_Work to complete_:
Count up the lines in the listing below that hold "through", and answer with the total alone.

_Data supplied_:
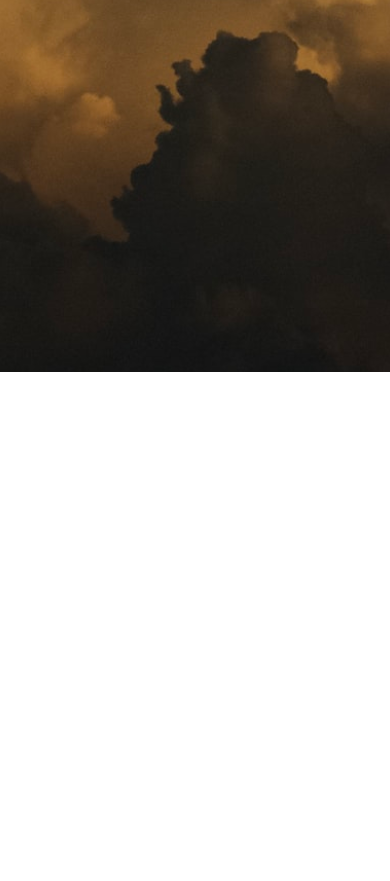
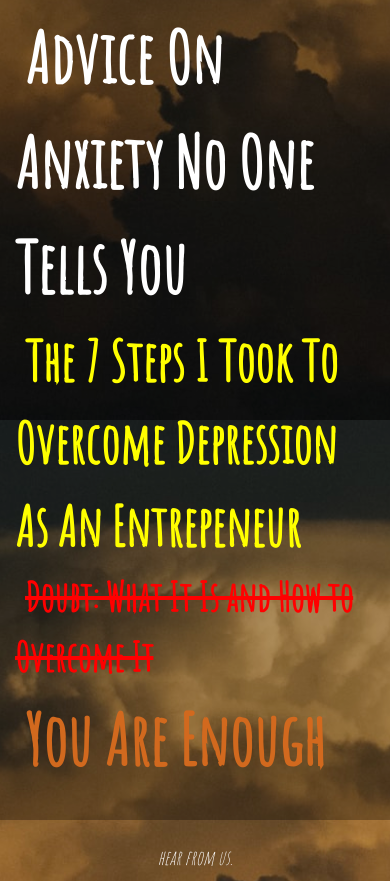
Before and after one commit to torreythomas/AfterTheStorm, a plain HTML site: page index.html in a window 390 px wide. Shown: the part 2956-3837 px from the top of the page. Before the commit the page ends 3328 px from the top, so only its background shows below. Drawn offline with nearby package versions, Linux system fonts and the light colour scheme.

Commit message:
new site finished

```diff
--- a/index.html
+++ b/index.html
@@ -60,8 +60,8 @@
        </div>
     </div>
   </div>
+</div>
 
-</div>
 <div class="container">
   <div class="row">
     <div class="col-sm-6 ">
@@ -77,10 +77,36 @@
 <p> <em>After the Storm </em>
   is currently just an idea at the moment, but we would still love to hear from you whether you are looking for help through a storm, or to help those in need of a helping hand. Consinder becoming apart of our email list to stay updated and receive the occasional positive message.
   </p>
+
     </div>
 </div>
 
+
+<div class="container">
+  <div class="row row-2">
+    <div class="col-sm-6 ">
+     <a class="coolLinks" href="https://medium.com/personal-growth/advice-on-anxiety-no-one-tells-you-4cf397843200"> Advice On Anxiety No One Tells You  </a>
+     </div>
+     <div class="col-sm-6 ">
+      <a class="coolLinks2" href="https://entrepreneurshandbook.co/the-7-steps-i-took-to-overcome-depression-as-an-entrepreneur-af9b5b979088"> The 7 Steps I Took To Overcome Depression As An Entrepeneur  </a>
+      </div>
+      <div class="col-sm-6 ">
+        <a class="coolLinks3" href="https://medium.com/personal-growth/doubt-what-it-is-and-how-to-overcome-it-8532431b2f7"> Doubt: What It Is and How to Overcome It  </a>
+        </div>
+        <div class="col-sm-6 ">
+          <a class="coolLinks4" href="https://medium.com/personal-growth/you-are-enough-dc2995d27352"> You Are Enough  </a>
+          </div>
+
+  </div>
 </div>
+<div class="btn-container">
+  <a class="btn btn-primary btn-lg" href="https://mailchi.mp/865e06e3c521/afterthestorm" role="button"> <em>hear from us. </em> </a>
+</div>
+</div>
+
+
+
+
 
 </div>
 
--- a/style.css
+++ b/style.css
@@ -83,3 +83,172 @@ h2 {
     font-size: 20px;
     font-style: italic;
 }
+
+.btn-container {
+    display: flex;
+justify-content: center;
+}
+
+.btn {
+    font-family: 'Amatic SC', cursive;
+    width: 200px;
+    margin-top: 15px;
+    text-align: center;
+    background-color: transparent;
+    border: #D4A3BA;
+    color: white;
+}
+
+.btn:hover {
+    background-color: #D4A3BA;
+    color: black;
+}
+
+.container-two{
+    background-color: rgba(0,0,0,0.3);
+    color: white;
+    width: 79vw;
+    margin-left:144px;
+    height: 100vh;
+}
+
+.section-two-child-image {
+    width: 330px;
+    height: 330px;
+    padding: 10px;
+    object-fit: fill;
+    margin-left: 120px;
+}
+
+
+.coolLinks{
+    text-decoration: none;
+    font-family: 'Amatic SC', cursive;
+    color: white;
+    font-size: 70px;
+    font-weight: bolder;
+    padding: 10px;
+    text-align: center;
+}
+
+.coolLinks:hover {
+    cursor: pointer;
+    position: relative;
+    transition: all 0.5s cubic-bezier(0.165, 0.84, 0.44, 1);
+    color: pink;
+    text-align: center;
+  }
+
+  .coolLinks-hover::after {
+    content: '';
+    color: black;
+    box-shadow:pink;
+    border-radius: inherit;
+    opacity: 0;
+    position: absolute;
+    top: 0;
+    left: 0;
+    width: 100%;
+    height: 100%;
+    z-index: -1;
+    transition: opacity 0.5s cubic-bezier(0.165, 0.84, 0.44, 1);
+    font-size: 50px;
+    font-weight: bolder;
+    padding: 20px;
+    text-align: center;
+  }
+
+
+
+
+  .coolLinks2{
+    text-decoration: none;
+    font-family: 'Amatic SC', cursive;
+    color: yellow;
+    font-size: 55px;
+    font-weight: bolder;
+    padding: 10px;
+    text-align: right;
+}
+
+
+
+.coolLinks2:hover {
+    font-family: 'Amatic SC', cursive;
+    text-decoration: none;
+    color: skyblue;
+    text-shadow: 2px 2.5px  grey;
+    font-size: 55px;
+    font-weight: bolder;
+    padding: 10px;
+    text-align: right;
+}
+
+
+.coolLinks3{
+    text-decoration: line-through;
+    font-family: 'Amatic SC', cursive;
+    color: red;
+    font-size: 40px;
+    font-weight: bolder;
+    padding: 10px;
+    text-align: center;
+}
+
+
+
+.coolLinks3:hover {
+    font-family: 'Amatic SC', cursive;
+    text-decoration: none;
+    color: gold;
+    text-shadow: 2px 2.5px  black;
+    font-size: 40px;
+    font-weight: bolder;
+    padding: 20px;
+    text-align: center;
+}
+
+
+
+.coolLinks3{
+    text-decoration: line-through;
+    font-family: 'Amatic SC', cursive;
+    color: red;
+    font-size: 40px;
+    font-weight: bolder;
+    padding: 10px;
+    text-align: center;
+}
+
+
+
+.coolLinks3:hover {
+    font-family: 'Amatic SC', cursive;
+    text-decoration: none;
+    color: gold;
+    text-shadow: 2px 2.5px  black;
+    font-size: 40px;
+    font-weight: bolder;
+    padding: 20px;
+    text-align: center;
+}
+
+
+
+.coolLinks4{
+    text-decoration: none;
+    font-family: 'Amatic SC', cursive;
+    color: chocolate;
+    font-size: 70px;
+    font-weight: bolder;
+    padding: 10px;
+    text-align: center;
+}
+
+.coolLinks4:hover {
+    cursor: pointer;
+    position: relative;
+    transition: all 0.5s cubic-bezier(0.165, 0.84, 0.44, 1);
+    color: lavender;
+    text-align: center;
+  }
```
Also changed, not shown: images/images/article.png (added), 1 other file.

* * *

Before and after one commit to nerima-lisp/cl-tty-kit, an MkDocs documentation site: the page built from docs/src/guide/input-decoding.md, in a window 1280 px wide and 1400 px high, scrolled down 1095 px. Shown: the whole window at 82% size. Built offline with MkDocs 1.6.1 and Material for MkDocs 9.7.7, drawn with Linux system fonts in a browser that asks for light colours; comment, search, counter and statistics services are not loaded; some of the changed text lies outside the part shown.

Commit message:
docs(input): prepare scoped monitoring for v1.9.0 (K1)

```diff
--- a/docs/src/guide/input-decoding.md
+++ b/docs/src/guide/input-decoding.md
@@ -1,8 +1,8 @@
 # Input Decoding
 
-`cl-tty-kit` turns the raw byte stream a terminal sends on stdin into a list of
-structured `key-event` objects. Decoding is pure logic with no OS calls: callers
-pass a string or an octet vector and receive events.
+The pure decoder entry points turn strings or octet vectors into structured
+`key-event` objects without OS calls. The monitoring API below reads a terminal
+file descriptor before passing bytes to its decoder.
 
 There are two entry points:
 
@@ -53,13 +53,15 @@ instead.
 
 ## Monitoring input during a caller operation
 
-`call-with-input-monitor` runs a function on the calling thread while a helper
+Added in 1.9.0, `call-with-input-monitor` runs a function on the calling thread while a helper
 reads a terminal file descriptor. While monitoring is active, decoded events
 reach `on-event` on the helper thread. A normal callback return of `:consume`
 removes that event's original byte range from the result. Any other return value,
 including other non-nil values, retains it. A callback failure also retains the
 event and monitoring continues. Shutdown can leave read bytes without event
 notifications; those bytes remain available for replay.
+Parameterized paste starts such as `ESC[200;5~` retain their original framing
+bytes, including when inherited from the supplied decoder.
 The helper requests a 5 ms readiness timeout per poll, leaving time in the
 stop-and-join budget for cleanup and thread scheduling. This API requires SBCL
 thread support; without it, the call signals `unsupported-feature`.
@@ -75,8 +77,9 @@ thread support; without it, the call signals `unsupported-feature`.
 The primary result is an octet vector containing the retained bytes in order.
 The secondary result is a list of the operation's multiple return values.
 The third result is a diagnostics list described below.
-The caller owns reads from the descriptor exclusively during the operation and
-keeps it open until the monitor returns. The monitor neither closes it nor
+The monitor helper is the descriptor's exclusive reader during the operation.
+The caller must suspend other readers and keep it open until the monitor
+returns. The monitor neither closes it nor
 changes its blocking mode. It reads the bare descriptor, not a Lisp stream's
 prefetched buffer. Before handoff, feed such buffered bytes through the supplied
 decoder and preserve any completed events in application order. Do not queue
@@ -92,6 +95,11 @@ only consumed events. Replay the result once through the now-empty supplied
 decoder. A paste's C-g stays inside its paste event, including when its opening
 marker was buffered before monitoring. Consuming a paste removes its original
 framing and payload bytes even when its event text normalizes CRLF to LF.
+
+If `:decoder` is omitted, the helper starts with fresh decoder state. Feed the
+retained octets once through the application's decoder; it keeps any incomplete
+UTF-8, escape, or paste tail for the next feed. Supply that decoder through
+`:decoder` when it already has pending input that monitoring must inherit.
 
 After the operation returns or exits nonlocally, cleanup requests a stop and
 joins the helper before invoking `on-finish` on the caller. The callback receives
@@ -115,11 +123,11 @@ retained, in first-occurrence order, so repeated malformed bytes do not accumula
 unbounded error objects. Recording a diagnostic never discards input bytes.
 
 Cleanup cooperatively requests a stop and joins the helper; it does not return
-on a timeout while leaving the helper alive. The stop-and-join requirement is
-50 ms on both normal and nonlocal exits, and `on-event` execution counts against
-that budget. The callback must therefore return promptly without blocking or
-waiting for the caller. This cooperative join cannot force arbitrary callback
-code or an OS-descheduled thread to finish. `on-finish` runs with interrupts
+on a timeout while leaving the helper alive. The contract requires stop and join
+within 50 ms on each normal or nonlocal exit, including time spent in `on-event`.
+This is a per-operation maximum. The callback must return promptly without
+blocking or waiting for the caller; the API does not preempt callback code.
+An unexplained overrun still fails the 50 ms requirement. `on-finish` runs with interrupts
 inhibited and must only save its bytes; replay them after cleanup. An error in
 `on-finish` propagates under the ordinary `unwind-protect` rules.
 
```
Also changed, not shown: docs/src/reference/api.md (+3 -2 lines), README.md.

_Task response_:
7